The data must be returned in full, with no character altered.

Dataset content Start Marker

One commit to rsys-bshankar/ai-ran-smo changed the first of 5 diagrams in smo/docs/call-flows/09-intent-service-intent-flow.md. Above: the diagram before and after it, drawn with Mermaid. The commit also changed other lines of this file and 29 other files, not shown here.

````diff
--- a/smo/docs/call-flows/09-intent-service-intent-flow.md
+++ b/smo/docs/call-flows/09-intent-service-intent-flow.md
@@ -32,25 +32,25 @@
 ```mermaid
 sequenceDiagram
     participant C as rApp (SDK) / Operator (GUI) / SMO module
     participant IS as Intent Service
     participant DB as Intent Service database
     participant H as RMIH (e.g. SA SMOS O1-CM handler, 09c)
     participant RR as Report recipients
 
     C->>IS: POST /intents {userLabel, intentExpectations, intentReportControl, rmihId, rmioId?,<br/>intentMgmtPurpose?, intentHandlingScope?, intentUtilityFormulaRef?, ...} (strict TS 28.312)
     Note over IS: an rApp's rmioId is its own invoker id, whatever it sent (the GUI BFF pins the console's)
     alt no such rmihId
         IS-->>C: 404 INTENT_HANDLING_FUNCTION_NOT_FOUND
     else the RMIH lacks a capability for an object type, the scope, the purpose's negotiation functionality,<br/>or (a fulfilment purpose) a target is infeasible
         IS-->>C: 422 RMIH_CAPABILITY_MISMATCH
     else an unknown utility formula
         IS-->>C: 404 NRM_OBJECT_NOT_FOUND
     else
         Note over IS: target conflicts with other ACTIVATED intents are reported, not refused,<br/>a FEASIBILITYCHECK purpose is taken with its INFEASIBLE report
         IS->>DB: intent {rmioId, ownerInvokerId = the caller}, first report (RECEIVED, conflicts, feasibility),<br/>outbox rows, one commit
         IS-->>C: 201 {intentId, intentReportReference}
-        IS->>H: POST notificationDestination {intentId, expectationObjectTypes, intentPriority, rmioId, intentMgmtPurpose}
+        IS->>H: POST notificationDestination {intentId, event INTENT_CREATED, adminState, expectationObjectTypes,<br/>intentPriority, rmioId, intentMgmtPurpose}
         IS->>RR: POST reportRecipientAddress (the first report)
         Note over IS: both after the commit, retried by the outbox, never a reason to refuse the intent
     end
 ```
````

Dataset content End Marker

▸ **Task response**:
One commit to rsys-bshankar/ai-ran-smo changed the first of 5 diagrams in smo/docs/call-flows/09-intent-service-intent-flow.md. Above: the diagram before and after it, drawn with Mermaid. The commit also changed other lines of this file and 29 other files, not shown here.

````diff
--- a/smo/docs/call-flows/09-intent-service-intent-flow.md
+++ b/smo/docs/call-flows/09-intent-service-intent-flow.md
@@ -32,25 +32,25 @@
 ```mermaid
 sequenceDiagram
     participant C as rApp (SDK) / Operator (GUI) / SMO module
     participant IS as Intent Service
     participant DB as Intent Service database
     participant H as RMIH (e.g. SA SMOS O1-CM handler, 09c)
     participant RR as Report recipients
 
     C->>IS: POST /intents {userLabel, intentExpectations, intentReportControl, rmihId, rmioId?,<br/>intentMgmtPurpose?, intentHandlingScope?, intentUtilityFormulaRef?, ...} (strict TS 28.312)
     Note over IS: an rApp's rmioId is its own invoker id, whatever it sent (the GUI BFF pins the console's)
     alt no such rmihId
         IS-->>C: 404 INTENT_HANDLING_FUNCTION_NOT_FOUND
     else the RMIH lacks a capability for an object type, the scope, the purpose's negotiation functionality,<br/>or (a fulfilment purpose) a target is infeasible
         IS-->>C: 422 RMIH_CAPABILITY_MISMATCH
     else an unknown utility formula
         IS-->>C: 404 NRM_OBJECT_NOT_FOUND
     else
         Note over IS: target conflicts with other ACTIVATED intents are reported, not refused,<br/>a FEASIBILITYCHECK purpose is taken with its INFEASIBLE report
         IS->>DB: intent {rmioId, ownerInvokerId = the caller}, first report (RECEIVED, conflicts, feasibility),<br/>outbox rows, one commit
         IS-->>C: 201 {intentId, intentReportReference}
-        IS->>H: POST notificationDestination {intentId, expectationObjectTypes, intentPriority, rmioId, intentMgmtPurpose}
+        IS->>H: POST notificationDestination {intentId, event INTENT_CREATED, adminState, expectationObjectTypes,<br/>intentPriority, rmioId, intentMgmtPurpose}
         IS->>RR: POST reportRecipientAddress (the first report)
         Note over IS: both after the commit, retried by the outbox, never a reason to refuse the intent
     end
 ```
````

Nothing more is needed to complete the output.